Directions:
Within the data below, copy each line where the string "poder" is found.

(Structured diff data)

-- Opening Marker --

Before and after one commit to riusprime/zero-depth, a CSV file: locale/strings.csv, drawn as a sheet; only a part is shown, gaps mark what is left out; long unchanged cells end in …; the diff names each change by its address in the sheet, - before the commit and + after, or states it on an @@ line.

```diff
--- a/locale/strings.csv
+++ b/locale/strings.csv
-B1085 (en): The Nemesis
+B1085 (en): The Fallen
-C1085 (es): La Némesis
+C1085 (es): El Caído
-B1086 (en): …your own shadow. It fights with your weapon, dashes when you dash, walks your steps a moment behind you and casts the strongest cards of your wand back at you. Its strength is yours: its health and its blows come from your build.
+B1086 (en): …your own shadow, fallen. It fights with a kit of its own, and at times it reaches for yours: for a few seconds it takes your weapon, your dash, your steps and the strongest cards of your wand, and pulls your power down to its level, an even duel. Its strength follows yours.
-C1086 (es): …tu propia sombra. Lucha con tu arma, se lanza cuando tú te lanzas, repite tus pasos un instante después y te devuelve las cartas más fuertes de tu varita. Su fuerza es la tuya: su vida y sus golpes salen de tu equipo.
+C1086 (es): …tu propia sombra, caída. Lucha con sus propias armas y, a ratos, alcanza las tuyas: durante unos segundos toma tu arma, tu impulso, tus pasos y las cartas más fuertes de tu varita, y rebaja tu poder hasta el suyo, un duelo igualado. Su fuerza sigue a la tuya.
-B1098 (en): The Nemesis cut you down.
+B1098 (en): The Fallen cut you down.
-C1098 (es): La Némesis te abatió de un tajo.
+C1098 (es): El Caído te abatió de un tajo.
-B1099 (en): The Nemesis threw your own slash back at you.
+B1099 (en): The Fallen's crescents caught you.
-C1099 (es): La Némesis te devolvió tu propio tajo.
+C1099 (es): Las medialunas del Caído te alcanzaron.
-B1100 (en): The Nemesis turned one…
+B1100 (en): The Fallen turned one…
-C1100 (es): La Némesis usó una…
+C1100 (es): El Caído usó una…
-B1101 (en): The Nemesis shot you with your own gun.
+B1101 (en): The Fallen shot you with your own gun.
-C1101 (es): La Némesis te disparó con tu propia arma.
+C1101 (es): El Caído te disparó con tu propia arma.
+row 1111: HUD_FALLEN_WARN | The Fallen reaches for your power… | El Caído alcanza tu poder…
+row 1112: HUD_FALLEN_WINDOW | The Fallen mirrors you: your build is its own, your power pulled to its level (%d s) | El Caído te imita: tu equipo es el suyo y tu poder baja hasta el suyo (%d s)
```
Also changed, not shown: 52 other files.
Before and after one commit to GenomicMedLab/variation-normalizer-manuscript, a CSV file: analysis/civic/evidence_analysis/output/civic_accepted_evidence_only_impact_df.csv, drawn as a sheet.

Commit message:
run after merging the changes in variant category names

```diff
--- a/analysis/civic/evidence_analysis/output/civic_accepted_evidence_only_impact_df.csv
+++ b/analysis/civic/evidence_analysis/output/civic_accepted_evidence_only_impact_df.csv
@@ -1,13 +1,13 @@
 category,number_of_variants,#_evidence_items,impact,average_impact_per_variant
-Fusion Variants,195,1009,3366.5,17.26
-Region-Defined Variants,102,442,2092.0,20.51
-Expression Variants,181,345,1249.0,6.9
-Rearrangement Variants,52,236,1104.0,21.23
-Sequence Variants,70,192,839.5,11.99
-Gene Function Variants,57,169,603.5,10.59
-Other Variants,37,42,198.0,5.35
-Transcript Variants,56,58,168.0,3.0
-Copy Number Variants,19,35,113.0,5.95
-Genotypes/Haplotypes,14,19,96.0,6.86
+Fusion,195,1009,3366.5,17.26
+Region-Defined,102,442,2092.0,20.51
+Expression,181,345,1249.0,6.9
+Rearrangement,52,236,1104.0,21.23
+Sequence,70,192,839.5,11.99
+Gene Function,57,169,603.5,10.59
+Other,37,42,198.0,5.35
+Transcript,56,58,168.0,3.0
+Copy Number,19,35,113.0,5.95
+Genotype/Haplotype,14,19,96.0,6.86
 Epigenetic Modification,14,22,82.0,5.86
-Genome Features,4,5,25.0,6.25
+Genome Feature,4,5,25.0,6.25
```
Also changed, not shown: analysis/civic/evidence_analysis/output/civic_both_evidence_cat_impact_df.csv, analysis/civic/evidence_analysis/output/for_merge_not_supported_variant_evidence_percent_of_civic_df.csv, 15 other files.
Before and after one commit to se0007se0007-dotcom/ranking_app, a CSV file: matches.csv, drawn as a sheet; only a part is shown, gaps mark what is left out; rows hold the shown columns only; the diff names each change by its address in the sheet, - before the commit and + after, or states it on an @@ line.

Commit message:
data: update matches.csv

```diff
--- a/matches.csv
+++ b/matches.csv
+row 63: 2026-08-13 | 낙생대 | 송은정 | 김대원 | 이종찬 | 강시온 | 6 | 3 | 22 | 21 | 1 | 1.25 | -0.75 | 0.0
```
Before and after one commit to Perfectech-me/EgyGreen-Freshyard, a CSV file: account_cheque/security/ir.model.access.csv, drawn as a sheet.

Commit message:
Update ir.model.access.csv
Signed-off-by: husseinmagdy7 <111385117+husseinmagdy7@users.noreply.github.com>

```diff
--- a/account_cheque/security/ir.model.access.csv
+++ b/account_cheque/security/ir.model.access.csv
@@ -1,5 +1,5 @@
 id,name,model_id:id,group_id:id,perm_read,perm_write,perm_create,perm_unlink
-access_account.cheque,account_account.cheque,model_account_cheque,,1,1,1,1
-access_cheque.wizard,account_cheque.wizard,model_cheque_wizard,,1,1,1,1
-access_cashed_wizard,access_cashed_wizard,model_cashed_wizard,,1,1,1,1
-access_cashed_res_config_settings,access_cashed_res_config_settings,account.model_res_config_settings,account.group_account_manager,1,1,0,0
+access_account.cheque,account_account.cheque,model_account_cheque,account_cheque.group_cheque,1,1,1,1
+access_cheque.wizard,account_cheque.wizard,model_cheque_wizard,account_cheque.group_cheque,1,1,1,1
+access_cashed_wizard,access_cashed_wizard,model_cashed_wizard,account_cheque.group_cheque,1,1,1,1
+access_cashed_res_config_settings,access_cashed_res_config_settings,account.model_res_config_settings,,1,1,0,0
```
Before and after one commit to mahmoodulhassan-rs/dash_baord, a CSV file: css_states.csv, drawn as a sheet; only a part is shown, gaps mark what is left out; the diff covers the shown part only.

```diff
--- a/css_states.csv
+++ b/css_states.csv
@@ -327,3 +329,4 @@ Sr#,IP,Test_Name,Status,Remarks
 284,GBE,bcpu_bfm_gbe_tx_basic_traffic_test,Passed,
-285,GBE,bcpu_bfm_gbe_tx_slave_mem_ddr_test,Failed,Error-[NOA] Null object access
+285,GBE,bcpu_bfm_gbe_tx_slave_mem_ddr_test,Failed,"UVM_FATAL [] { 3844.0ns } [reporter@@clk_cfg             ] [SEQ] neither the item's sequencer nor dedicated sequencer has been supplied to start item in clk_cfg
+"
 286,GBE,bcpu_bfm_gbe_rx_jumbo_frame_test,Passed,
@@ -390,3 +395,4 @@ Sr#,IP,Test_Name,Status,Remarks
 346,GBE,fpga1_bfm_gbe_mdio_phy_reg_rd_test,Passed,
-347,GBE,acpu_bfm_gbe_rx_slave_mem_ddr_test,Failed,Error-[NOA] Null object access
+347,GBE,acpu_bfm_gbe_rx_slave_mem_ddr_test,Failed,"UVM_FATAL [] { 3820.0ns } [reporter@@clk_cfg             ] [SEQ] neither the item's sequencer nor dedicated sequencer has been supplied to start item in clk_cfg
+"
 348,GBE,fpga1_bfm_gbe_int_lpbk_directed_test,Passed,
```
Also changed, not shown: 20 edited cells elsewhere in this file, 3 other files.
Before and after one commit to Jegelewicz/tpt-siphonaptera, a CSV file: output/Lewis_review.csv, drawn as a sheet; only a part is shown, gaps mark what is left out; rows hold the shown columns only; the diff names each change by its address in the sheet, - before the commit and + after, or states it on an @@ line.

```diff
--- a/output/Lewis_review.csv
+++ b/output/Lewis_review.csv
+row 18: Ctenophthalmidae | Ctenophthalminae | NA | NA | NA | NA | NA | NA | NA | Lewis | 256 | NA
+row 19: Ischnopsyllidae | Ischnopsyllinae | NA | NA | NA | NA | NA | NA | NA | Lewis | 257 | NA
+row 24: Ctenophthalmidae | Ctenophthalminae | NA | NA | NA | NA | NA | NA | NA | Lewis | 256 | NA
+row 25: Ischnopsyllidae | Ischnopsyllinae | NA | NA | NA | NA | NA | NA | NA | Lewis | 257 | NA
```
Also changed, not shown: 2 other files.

-- Closing Marker --

Exercise response:
+C1086 (es): …tu propia sombra, caída. Lucha con sus propias armas y, a ratos, alcanza las tuyas: durante unos segundos toma tu arma, tu impulso, tus pasos y las cartas más fuertes de tu varita, y rebaja tu poder hasta el suyo, un duelo igualado. Su fuerza sigue a la tuya.
+row 1111: HUD_FALLEN_WARN | The Fallen reaches for your power… | El Caído alcanza tu poder…
+row 1112: HUD_FALLEN_WINDOW | The Fallen mirrors you: your build is its own, your power pulled to its level (%d s) | El Caído te imita: tu equipo es el suyo y tu poder baja hasta el suyo (%d s)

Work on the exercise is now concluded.